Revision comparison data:
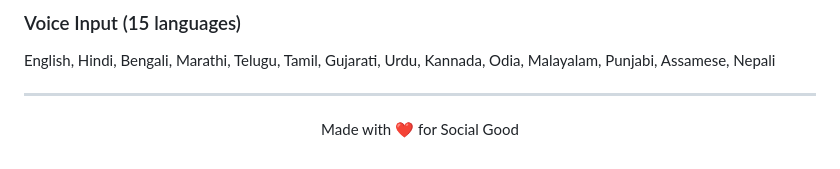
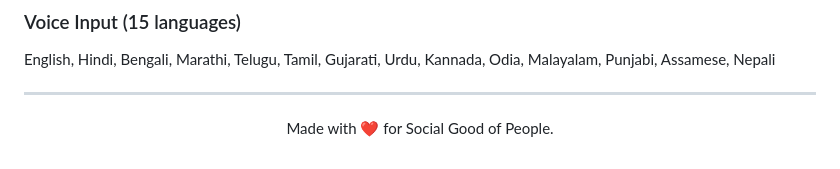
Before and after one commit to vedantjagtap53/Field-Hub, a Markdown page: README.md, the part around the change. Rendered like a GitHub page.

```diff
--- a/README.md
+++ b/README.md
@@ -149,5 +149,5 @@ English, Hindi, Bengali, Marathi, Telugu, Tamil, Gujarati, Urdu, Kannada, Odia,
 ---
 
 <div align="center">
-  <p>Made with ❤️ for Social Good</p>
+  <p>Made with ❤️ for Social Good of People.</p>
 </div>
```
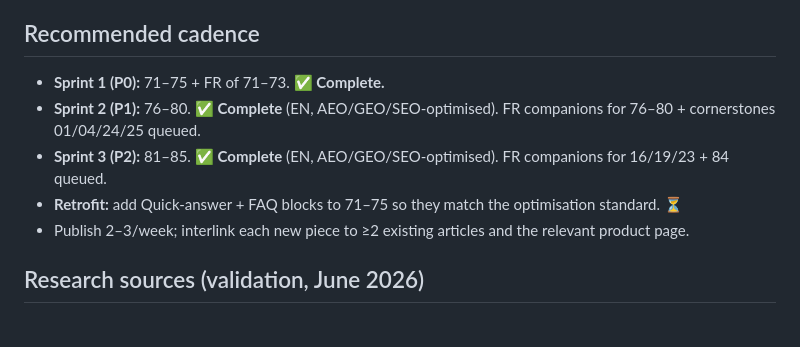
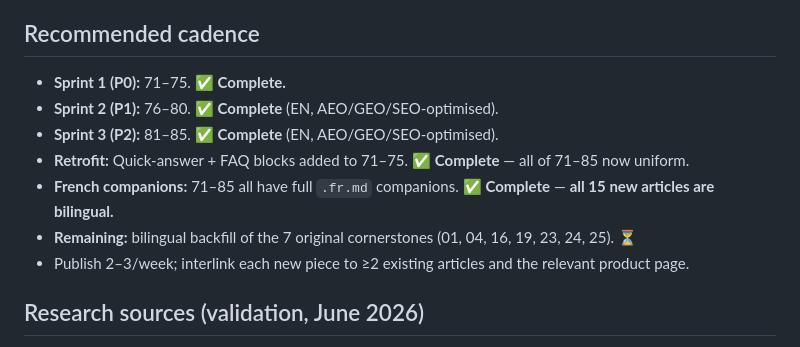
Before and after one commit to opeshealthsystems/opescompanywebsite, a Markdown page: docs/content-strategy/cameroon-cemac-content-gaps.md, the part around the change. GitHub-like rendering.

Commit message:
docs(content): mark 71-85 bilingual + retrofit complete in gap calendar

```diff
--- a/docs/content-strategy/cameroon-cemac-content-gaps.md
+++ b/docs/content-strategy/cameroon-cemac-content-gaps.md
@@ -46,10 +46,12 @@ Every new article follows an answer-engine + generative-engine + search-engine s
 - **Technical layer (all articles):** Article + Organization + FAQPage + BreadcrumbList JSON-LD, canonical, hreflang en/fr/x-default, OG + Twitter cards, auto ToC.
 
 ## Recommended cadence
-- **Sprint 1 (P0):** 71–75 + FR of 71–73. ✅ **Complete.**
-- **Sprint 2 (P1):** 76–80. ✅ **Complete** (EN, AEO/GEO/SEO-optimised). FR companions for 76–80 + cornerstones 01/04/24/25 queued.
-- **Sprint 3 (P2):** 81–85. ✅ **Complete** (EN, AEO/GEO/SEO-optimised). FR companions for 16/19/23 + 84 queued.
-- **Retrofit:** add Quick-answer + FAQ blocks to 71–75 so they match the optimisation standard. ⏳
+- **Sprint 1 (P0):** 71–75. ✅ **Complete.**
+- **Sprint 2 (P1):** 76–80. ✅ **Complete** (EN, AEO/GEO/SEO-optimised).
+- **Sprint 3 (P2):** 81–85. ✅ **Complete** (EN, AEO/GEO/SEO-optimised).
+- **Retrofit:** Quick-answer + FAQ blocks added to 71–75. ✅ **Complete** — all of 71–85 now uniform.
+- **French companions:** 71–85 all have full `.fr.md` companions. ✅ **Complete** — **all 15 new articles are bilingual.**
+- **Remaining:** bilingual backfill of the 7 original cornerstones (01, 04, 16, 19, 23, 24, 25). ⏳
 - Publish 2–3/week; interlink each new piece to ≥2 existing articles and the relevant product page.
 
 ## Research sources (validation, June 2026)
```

**ASSIGNED TASK:** Within the data above, find the lines that contain the word "Sprint" and copy each of them.

**EXPECTED OUTPUT:**
-- **Sprint 1 (P0):** 71–75 + FR of 71–73. ✅ **Complete.**
-- **Sprint 2 (P1):** 76–80. ✅ **Complete** (EN, AEO/GEO/SEO-optimised). FR companions for 76–80 + cornerstones 01/04/24/25 queued.
-- **Sprint 3 (P2):** 81–85. ✅ **Complete** (EN, AEO/GEO/SEO-optimised). FR companions for 16/19/23 + 84 queued.
+- **Sprint 1 (P0):** 71–75. ✅ **Complete.**
+- **Sprint 2 (P1):** 76–80. ✅ **Complete** (EN, AEO/GEO/SEO-optimised).
+- **Sprint 3 (P2):** 81–85. ✅ **Complete** (EN, AEO/GEO/SEO-optimised).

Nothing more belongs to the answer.